Haitian Athletes Arrive in UK for Training

The two athletes representing Haiti at London 2012 hope to help their country’s Paralympic programme grow for future Games. 21 Aug 2012
Haiti athletes

Haitain athletes are training outside of London prior to the Paralympic Games.

ⒸHaiti NPC

“I am privileged to represent this country that can show the value of Haiti and value of each player.”

Haiti’s two athletes competing at the London 2012 Paralympic Games – Josue Cajuste and Nephtalie Jean Louise – have arrived in Watford, Great Britain and are training at Woodside Stadium and Hertfordshire Universities Sports Village prior to heading over to the Paralympic Village.

It will be the second time Haiti is represented at the Paralympic Games, and the Athletics duo will hope to win first-ever medal on the world stage for a country in which 10 per cent of the people have a disability.

Cajuste will compete in the Shot Put and Javelin F42 events, while Louise will take part in the Shot Put and Javelin F54 events.

“I am privileged to represent this country that can show the value of Haiti and value of each player,” Cajuste said.

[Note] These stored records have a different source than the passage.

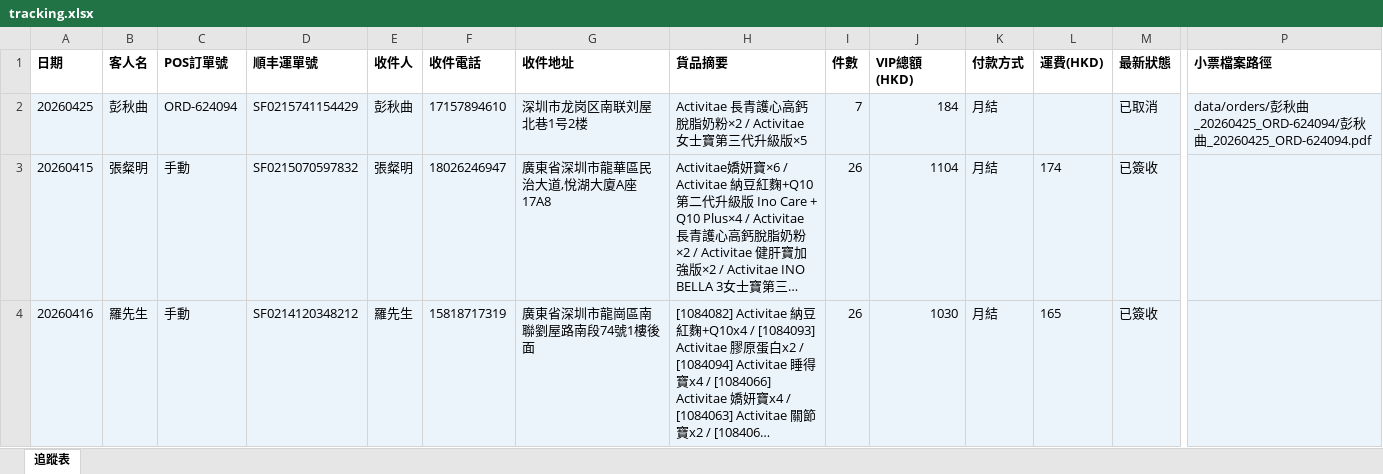
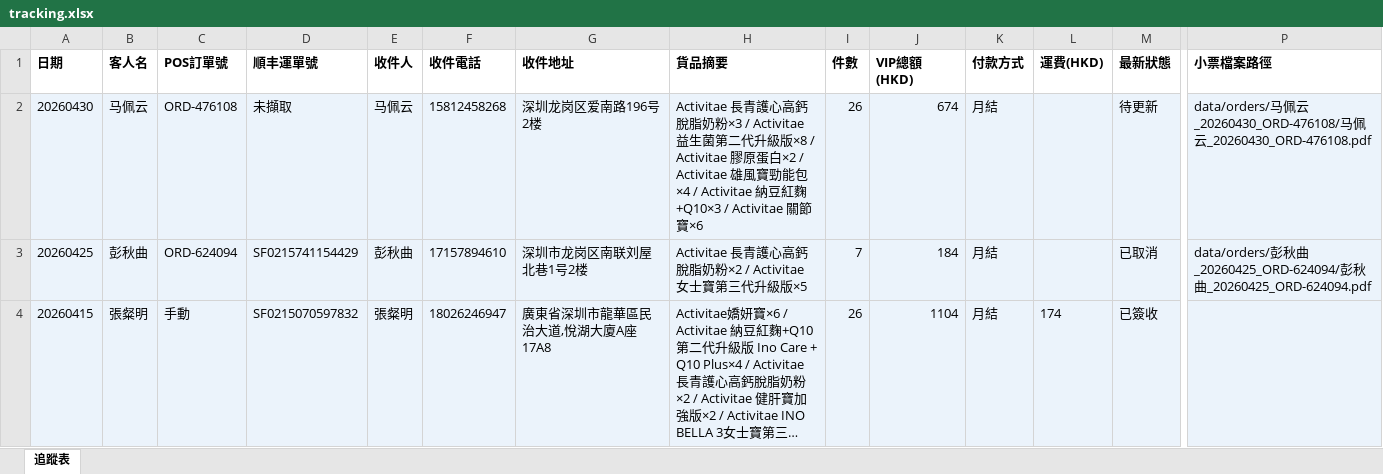
Before and after one commit to elizapoon084/sf-tracking, an Excel workbook: data/tracking.xlsx, sheet 追蹤表, drawn as a sheet; only a part is shown, gaps mark what is left out; the shorter side is filled out with more unchanged rows; long unchanged cells end in …; values as stored, in another font and other column widths than the file's, no borders; rows hold the shown columns only; the diff names each change by its address in the sheet, - before the commit and + after, or states it on an @@ line.

Commit message:
order: 马佩云 ORD-476108 未擷取

```diff
--- a/data/tracking.xlsx (sheet 追蹤表)
+++ b/data/tracking.xlsx (sheet 追蹤表)
+row 2: 20260430 | 马佩云 | ORD-476108 | 未擷取 | 马佩云 | 15812458268 | 深圳龙岗区爱南路196号2楼 | Activitae 長青護心高鈣脫脂奶粉×3 / Activitae 益生菌第二代升級版×8 / Activitae 膠原蛋白×2 / Activitae 雄風寶勁能包×4 / Activitae 納豆紅麴+Q10×3 / Activitae 關節寶×6 | 26 | 674 | 月結 |  | 待更新 | data/orders/马佩云_20260430_ORD-476108/马佩云_20260430_ORD-476108.pdf
```
Also changed, not shown: 1 other file.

Training for the pair this week includes three morning technical sessions of throwing and two mornings of strength and conditioning, in addition to five evenings of light exercises to keep them ready.

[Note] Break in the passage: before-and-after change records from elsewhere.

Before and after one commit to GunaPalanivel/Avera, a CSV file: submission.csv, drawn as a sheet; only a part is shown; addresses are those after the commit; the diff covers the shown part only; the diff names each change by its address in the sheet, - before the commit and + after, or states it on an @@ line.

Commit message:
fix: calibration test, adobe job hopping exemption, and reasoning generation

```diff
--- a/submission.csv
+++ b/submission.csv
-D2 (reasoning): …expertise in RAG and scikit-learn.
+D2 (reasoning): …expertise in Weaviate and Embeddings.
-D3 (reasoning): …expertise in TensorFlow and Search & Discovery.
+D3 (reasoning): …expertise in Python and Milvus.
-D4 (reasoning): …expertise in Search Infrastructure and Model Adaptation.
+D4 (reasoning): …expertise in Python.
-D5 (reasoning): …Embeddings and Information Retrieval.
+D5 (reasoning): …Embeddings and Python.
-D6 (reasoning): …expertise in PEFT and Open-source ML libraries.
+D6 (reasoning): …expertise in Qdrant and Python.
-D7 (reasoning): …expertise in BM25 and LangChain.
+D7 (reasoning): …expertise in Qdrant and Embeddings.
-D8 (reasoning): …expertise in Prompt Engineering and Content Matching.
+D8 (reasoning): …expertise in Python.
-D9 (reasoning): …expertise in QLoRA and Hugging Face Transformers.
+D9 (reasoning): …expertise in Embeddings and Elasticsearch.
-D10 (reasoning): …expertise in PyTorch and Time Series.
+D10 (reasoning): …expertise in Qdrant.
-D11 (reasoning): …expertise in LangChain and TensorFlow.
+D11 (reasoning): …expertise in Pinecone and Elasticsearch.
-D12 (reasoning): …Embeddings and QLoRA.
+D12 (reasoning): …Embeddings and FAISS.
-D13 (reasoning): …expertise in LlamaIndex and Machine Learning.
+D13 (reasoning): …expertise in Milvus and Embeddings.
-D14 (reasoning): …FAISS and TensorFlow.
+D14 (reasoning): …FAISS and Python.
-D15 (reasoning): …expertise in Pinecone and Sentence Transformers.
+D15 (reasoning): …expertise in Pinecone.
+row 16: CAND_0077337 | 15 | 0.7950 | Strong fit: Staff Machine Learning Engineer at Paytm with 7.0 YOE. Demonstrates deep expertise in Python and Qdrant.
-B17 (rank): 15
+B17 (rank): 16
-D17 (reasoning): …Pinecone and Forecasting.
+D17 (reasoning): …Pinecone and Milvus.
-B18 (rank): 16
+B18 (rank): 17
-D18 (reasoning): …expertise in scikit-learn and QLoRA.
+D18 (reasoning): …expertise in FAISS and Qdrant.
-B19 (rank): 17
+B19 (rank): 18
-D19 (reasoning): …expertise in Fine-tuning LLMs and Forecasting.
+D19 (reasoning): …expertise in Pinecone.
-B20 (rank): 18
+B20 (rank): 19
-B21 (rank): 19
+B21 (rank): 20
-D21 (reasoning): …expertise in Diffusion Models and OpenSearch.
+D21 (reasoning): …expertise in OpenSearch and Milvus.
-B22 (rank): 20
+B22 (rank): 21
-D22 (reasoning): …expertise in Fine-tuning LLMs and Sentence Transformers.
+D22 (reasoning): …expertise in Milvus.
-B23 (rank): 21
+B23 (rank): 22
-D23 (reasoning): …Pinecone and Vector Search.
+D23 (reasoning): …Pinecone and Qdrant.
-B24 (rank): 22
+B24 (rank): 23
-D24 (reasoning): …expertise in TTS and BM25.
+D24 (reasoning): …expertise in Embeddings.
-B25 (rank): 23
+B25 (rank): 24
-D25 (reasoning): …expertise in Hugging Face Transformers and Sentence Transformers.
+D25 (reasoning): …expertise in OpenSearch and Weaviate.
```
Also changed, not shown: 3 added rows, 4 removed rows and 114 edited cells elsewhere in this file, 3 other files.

Haiti is currently working toward devising a programme for the development of inclusive sport, and the nation hopes their two athletes competing in London will help push that programme’s growth. Through a campaign entitled, “The Dream,’ many have tried to help fight the stigma within Haiti associated with people with a disability. "The Dream" is campaign run by a partnership of charities based in the UK and Haiti.

Malcolm Wallace, the coach of the two athletes, has committed five years to supporting the team and helping bring track and field sport to local communities. He emphasized the need for Haiti’s athletes to take hold of the initiative and make it their own.

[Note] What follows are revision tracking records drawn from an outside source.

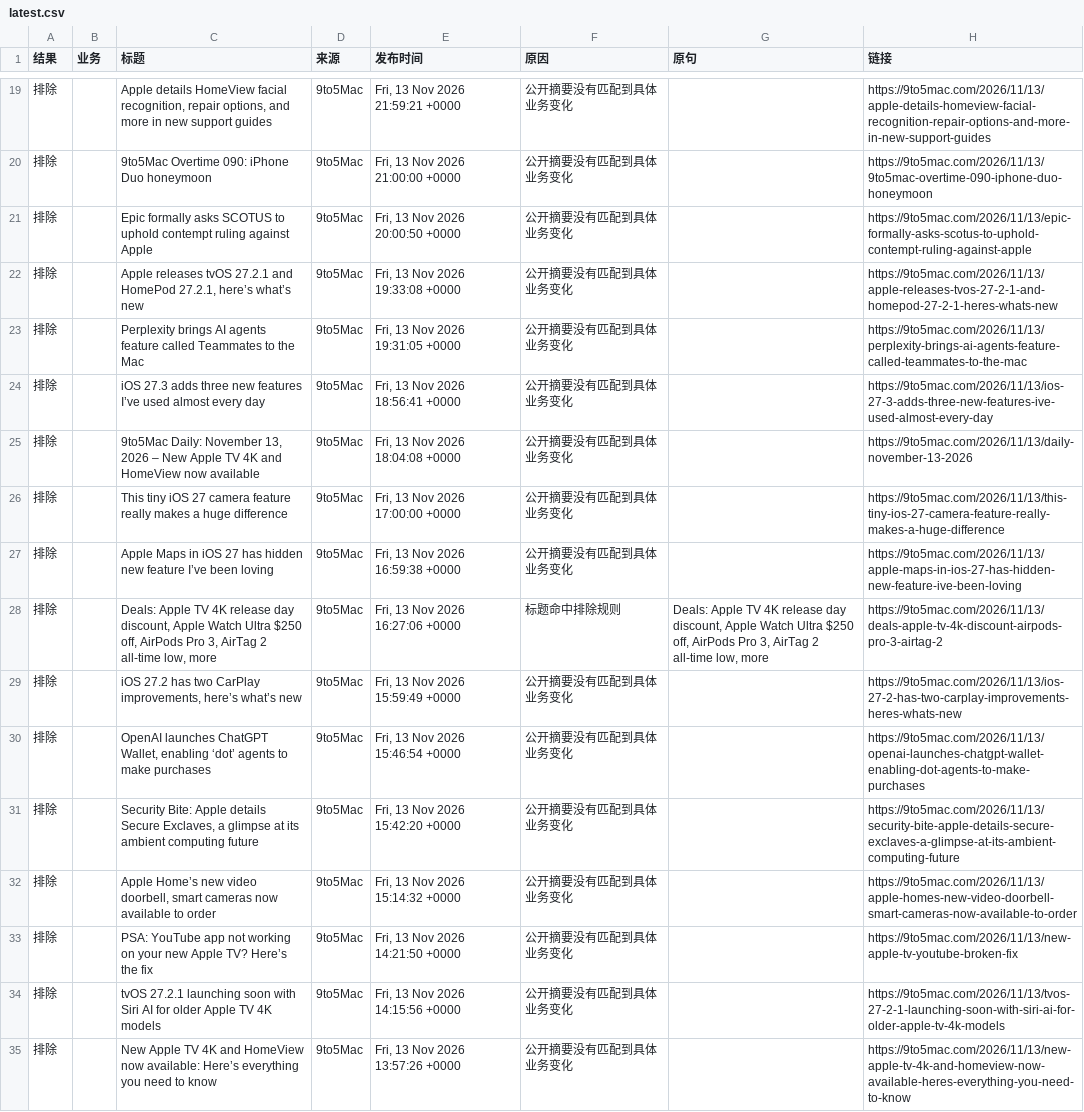
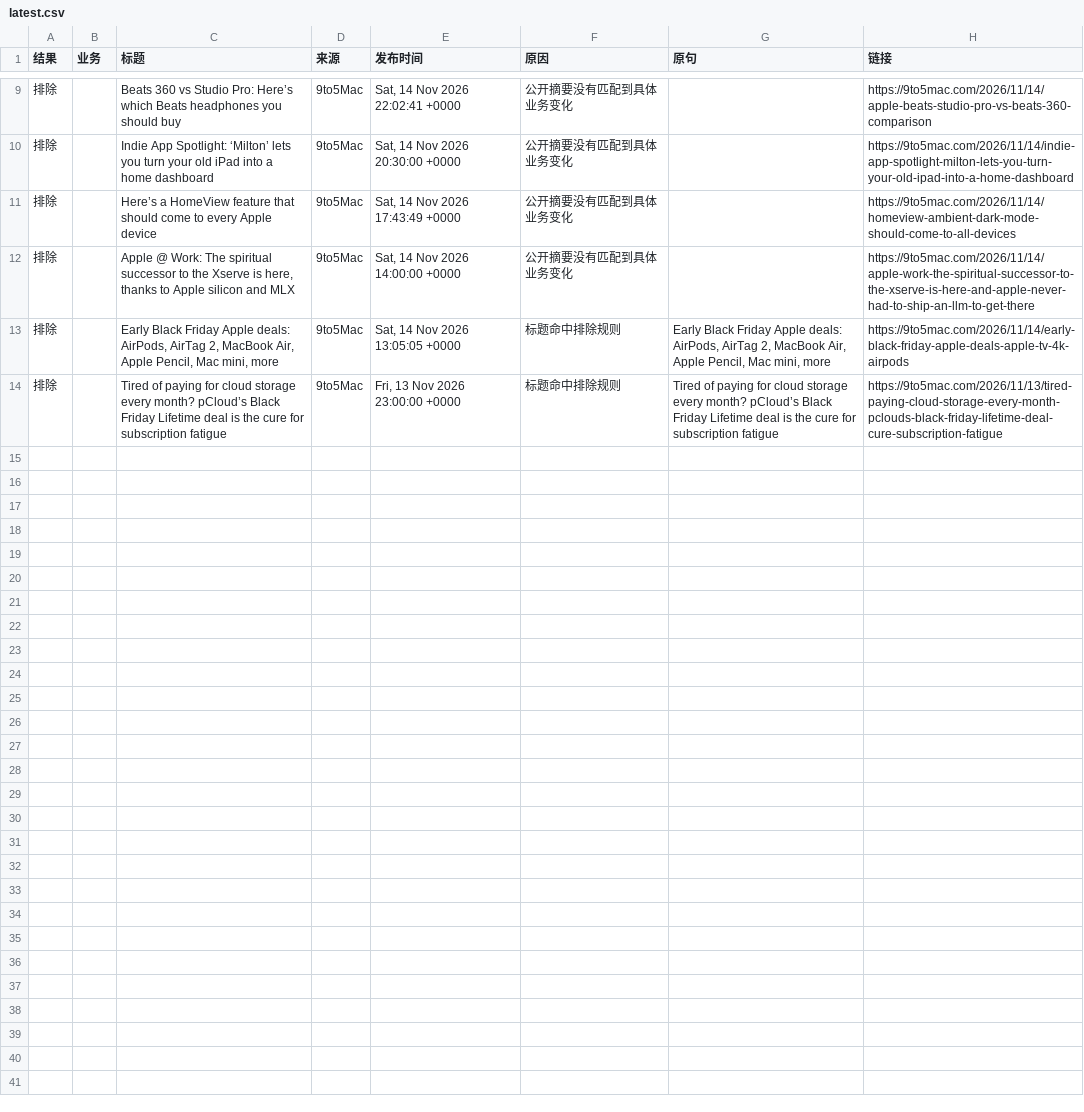
Before and after one commit to elodielinnn-cpu/news-filter-lab, a CSV file: results/latest.csv, drawn as a sheet; only a part is shown, gaps mark what is left out; the diff covers the shown part only.

```diff
--- a/results/latest.csv
+++ b/results/latest.csv
@@ -19,17 +9,6 @@
-排除,,"Apple details HomeView facial recognition, repair options, and more in new support guides",9to5Mac,"Fri, 13 Nov 2026 21:59:21 +0000",公开摘要没有匹配到具体业务变化,,https://9to5mac.com/2026/11/13/apple-details-homeview-facial-recognition-repair-options-and-more-in-new-support-guides
-排除,,9to5Mac Overtime 090: iPhone Duo honeymoon,9to5Mac,"Fri, 13 Nov 2026 21:00:00 +0000",公开摘要没有匹配到具体业务变化,,https://9to5mac.com/2026/11/13/9to5mac-overtime-090-iphone-duo-honeymoon
-排除,,Epic formally asks SCOTUS to uphold contempt ruling against Apple,9to5Mac,"Fri, 13 Nov 2026 20:00:50 +0000",公开摘要没有匹配到具体业务变化,,https://9to5mac.com/2026/11/13/epic-formally-asks-scotus-to-uphold-contempt-ruling-against-apple
-排除,,"Apple releases tvOS 27.2.1 and HomePod 27.2.1, here’s what’s new",9to5Mac,"Fri, 13 Nov 2026 19:33:08 +0000",公开摘要没有匹配到具体业务变化,,https://9to5mac.com/2026/11/13/apple-releases-tvos-27-2-1-and-homepod-27-2-1-heres-whats-new
-排除,,Perplexity brings AI agents feature called Teammates to the Mac,9to5Mac,"Fri, 13 Nov 2026 19:31:05 +0000",公开摘要没有匹配到具体业务变化,,https://9to5mac.com/2026/11/13/perplexity-brings-ai-agents-feature-called-teammates-to-the-mac
-排除,,iOS 27.3 adds three new features I’ve used almost every day,9to5Mac,"Fri, 13 Nov 2026 18:56:41 +0000",公开摘要没有匹配到具体业务变化,,https://9to5mac.com/2026/11/13/ios-27-3-adds-three-new-features-ive-used-almost-every-day
-排除,,"9to5Mac Daily: November 13, 2026 – New Apple TV 4K and HomeView now available",9to5Mac,"Fri, 13 Nov 2026 18:04:08 +0000",公开摘要没有匹配到具体业务变化,,https://9to5mac.com/2026/11/13/daily-november-13-2026
-排除,,This tiny iOS 27 camera feature really makes a huge difference,9to5Mac,"Fri, 13 Nov 2026 17:00:00 +0000",公开摘要没有匹配到具体业务变化,,https://9to5mac.com/2026/11/13/this-tiny-ios-27-camera-feature-really-makes-a-huge-difference
-排除,,Apple Maps in iOS 27 has hidden new feature I’ve been loving,9to5Mac,"Fri, 13 Nov 2026 16:59:38 +0000",公开摘要没有匹配到具体业务变化,,https://9to5mac.com/2026/11/13/apple-maps-in-ios-27-has-hidden-new-feature-ive-been-loving
-排除,,"Deals: Apple TV 4K release day discount, Apple Watch Ultra $250 off, AirPods Pro 3, AirTag 2 all-time low, more",9to5Mac,"Fri, 13 Nov 2026 16:27:06 +0000",标题命中排除规则,"Deals: Apple TV 4K release day discount, Apple Watch Ultra $250 off, AirPods Pro 3, AirTag 2 all-time low, more",https://9to5mac.com/2026/11/13/deals-apple-tv-4k-discount-airpods-pro-3-airtag-2
-排除,,"iOS 27.2 has two CarPlay improvements, here’s what’s new",9to5Mac,"Fri, 13 Nov 2026 15:59:49 +0000",公开摘要没有匹配到具体业务变化,,https://9to5mac.com/2026/11/13/ios-27-2-has-two-carplay-improvements-heres-whats-new
-排除,,"OpenAI launches ChatGPT Wallet, enabling ‘dot’ agents to make purchases",9to5Mac,"Fri, 13 Nov 2026 15:46:54 +0000",公开摘要没有匹配到具体业务变化,,https://9to5mac.com/2026/11/13/openai-launches-chatgpt-wallet-enabling-dot-agents-to-make-purchases
-排除,,"Security Bite: Apple details Secure Exclaves, a glimpse at its ambient computing future",9to5Mac,"Fri, 13 Nov 2026 15:42:20 +0000",公开摘要没有匹配到具体业务变化,,https://9to5mac.com/2026/11/13/security-bite-apple-details-secure-exclaves-a-glimpse-at-its-ambient-computing-future
-排除,,"Apple Home’s new video doorbell, smart cameras now available to order",9to5Mac,"Fri, 13 Nov 2026 15:14:32 +0000",公开摘要没有匹配到具体业务变化,,https://9to5mac.com/2026/11/13/apple-homes-new-video-doorbell-smart-cameras-now-available-to-order
-排除,,PSA: YouTube app not working on your new Apple TV? Here’s the fix,9to5Mac,"Fri, 13 Nov 2026 14:21:50 +0000",公开摘要没有匹配到具体业务变化,,https://9to5mac.com/2026/11/13/new-apple-tv-youtube-broken-fix
-排除,,tvOS 27.2.1 launching soon with Siri AI for older Apple TV 4K models,9to5Mac,"Fri, 13 Nov 2026 14:15:56 +0000",公开摘要没有匹配到具体业务变化,,https://9to5mac.com/2026/11/13/tvos-27-2-1-launching-soon-with-siri-ai-for-older-apple-tv-4k-models
-排除,,New Apple TV 4K and HomeView now available: Here’s everything you need to know,9to5Mac,"Fri, 13 Nov 2026 13:57:26 +0000",公开摘要没有匹配到具体业务变化,,https://9to5mac.com/2026/11/13/new-apple-tv-4k-and-homeview-now-available-heres-everything-you-need-to-know
+排除,,Beats 360 vs Studio Pro: Here’s which Beats headphones you should buy,9to5Mac,"Sat, 14 Nov 2026 22:02:41 +0000",公开摘要没有匹配到具体业务变化,,https://9to5mac.com/2026/11/14/apple-beats-studio-pro-vs-beats-360-comparison
+排除,,Indie App Spotlight: ‘Milton’ lets you turn your old iPad into a home dashboard,9to5Mac,"Sat, 14 Nov 2026 20:30:00 +0000",公开摘要没有匹配到具体业务变化,,https://9to5mac.com/2026/11/14/indie-app-spotlight-milton-lets-you-turn-your-old-ipad-into-a-home-dashboard
+排除,,Here’s a HomeView feature that should come to every Apple device,9to5Mac,"Sat, 14 Nov 2026 17:43:49 +0000",公开摘要没有匹配到具体业务变化,,https://9to5mac.com/2026/11/14/homeview-ambient-dark-mode-should-come-to-all-devices
+排除,,"Apple @ Work: The spiritual successor to the Xserve is here, thanks to Apple silicon and MLX",9to5Mac,"Sat, 14 Nov 2026 14:00:00 +0000",公开摘要没有匹配到具体业务变化,,https://9to5mac.com/2026/11/14/apple-work-the-spiritual-successor-to-the-xserve-is-here-and-apple-never-had-to-ship-an-llm-to-get-there
+排除,,"Early Black Friday Apple deals: AirPods, AirTag 2, MacBook Air, Apple Pencil, Mac mini, more",9to5Mac,"Sat, 14 Nov 2026 13:05:05 +0000",标题命中排除规则,"Early Black Friday Apple deals: AirPods, AirTag 2, MacBook Air, Apple Pencil, Mac mini, more",https://9to5mac.com/2026/11/14/early-black-friday-apple-deals-apple-tv-4k-airpods
+排除,,Tired of paying for cloud storage every month? pCloud’s Black Friday Lifetime deal is the cure for subscription fatigue,9to5Mac,"Fri, 13 Nov 2026 23:00:00 +0000",标题命中排除规则,Tired of paying for cloud storage every month? pCloud’s Black Friday Lifetime deal is the cure for subscription fatigue,https://9to5mac.com/2026/11/13/tired-paying-cloud-storage-every-month-pclouds-black-friday-lifetime-deal-cure-subscription-fatigue
```
Also changed, not shown: 1 added row, 11 removed rows and 18 edited cells elsewhere in this file, 2 other files.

“I am very impressed with the team’s commitment to putting extra time in to improve their performances,” Wallace said.

“I, along with a number of prominent coaches from the UK, will provide technical support and resources for the local coaches.”

Both Wallace and assistant coach Pierre Medor would like to expand Haiti’s Paralympic team to 20 athletes who are accompanied by a Haitain coach by the time of the Rio 2016 Games, and in order to do so would like the people of Haiti to take control of their destiny by running the various programmes being considered.

“There are many areas that need addressing in Haiti, such as competition for local athletes and inclusive sport for school children,” Wallace said.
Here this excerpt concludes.